Larson predicts that natural gas prices will return to normal levels in the next couple of years. Indirectly, that would benefit Chicago-based Exelon, which acquired Baltimore's Constellation Energy this year, Larson said.
Natural gas is used to generate electricity. And as gas prices go up, the cost of electricity will go up for consumers, and that will mean higher Exelon earnings, Larson said.
As the number of older Americans continues to rise, so does their use of health-related products and services. This should benefit a wide range of health-related businesses, such as hospitals, pharmacy management companies and drug makers, particularly those making less-expensive generics, Ober said.
Health insurers also will benefit from having millions of new customers when the
takes full effect in 2014, he said.
But not all health care-related companies stand to gain as the United States grapples with the rising cost of health care. Hospitals that have many patients on Medicaid and Medicare, the government programs that pay for health care for the poor and elderly, could see their payments reduced through federal spending cuts, Ober said.
"It's going to be boring" next year, said Dick O'Brien, a bond expert and senior executive vice president at Folger Nolan Fleming Douglas brokerage in
policymakers plan to keep short-term interest rates low until employment and the economy pick up, so yields on bonds will remain low, he said.
"We will end next year very close to where we are presently," O'Brien predicted, "unfortunately for investors and savers."
O'Brien said some clients have been so disappointed in bond yields that he recommended high-grade common stocks that pay dividends, such as Microsoft, ExxonMobil and Johnson & Johnson.
"This is heresy for a bond person," O'Brien said. But Microsoft's 10-year bond this month had a yield of about 2.2 percent, while the dividend yield on its common stock was 3.38 percent, he said.
Investors often consider bonds safer than stocks, but some experts warn against forgetting the big risk to bonds — rising interest rates. When rates rise, the price of bonds falls.
Fehr of Edward Jones said long-term rates — those affecting 15- to 30-year bonds — might begin to tick upward next year. That would be bad news for the many investors who purchased long-term bonds seeking higher yields.

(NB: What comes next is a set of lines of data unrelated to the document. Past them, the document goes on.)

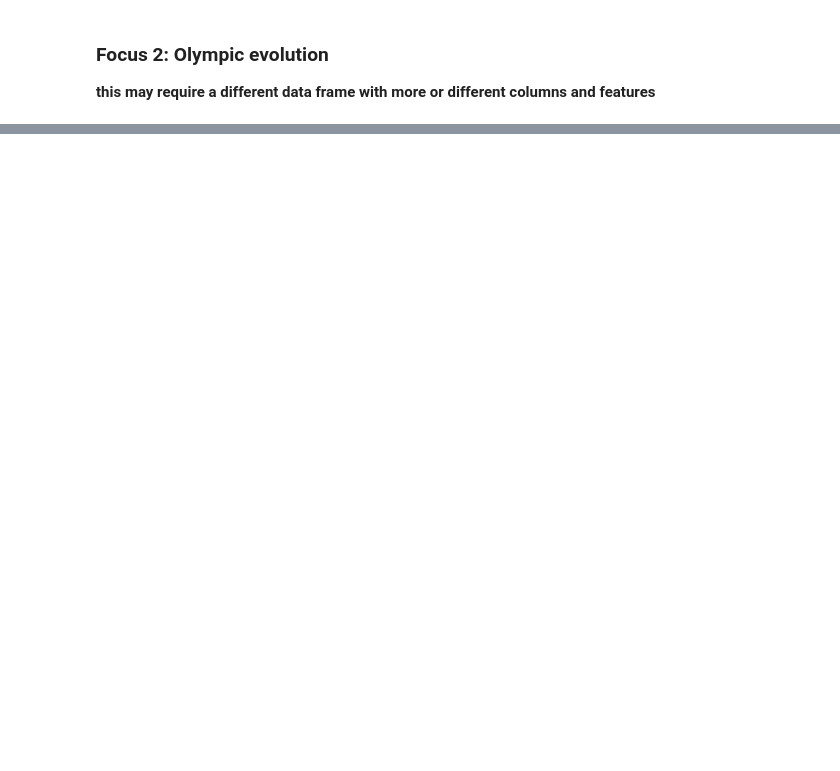
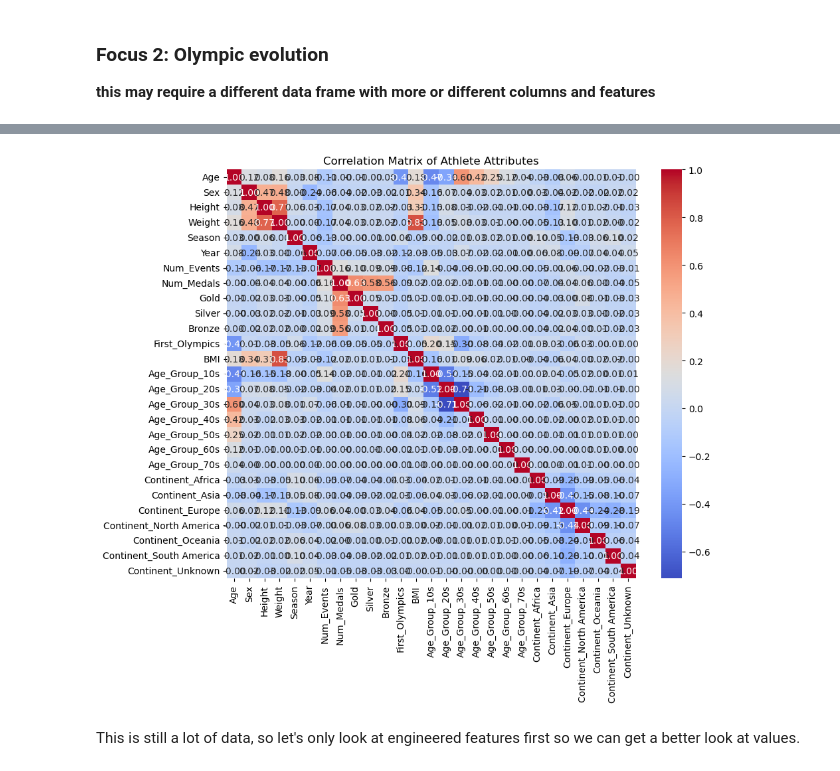
Before and after one commit to oliviasteeed/461_final_project, a Jupyter notebook: initial_eda.ipynb, the cells around one changed output, grey strips where cells are left out. Cells and saved outputs as stored; diff of their text form; code cells hidden in the pictures; blank space fills up the shorter version.

```diff
--- a/initial_eda.ipynb
+++ b/initial_eda.ipynb
@@ -916,0 +1208,5 @@ df_grouped_encoded.head(10)
+# %%
+# remove sport and country and one-hot encode a stripped down version of the dataframe for easier analysis
+
+stripped_agg_df = aggregated_df.drop(columns=['Sport', 'Country', 'City'])
+stripped_agg_df.head(10)
@@ -916,0 +1225,5 @@ df_grouped_encoded.head(10)
+# %%
+# re one-hot encode the stripped down dataframe
+
+stripped_agg_encoded_df = pd.get_dummies(stripped_agg_df, columns=['Age_Group', 'Continent'], dtype=int)
+stripped_agg_encoded_df.head(10)
@@ -916,0 +1243,15 @@ df_grouped_encoded.head(10)
+# %%
+# plot correlation matrix to see how features correlate with each other - with less features
+
+numeric_df = stripped_agg_encoded_df.select_dtypes(include='number')
+corr_matrix = numeric_df.corr()
+
+plt.figure(figsize=(10, 8))
+sns.heatmap(corr_matrix, annot=True, fmt=".2f", cmap="coolwarm", square=True)
+
+plt.title('Correlation Matrix of Athlete Attributes')
+plt.show()
+# %% [output]
+[figure, added]
+# %% [markdown]
+This is still a lot of data, so let's only look at engineered features first so we can get a better look at values.
```
Also changed, not shown: parts of 47 cells of this notebook.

"It's nearly impossible to project when interest rates will move and where they will go," Fehr said. But at this stage, he added, rates are more likely to go up than down.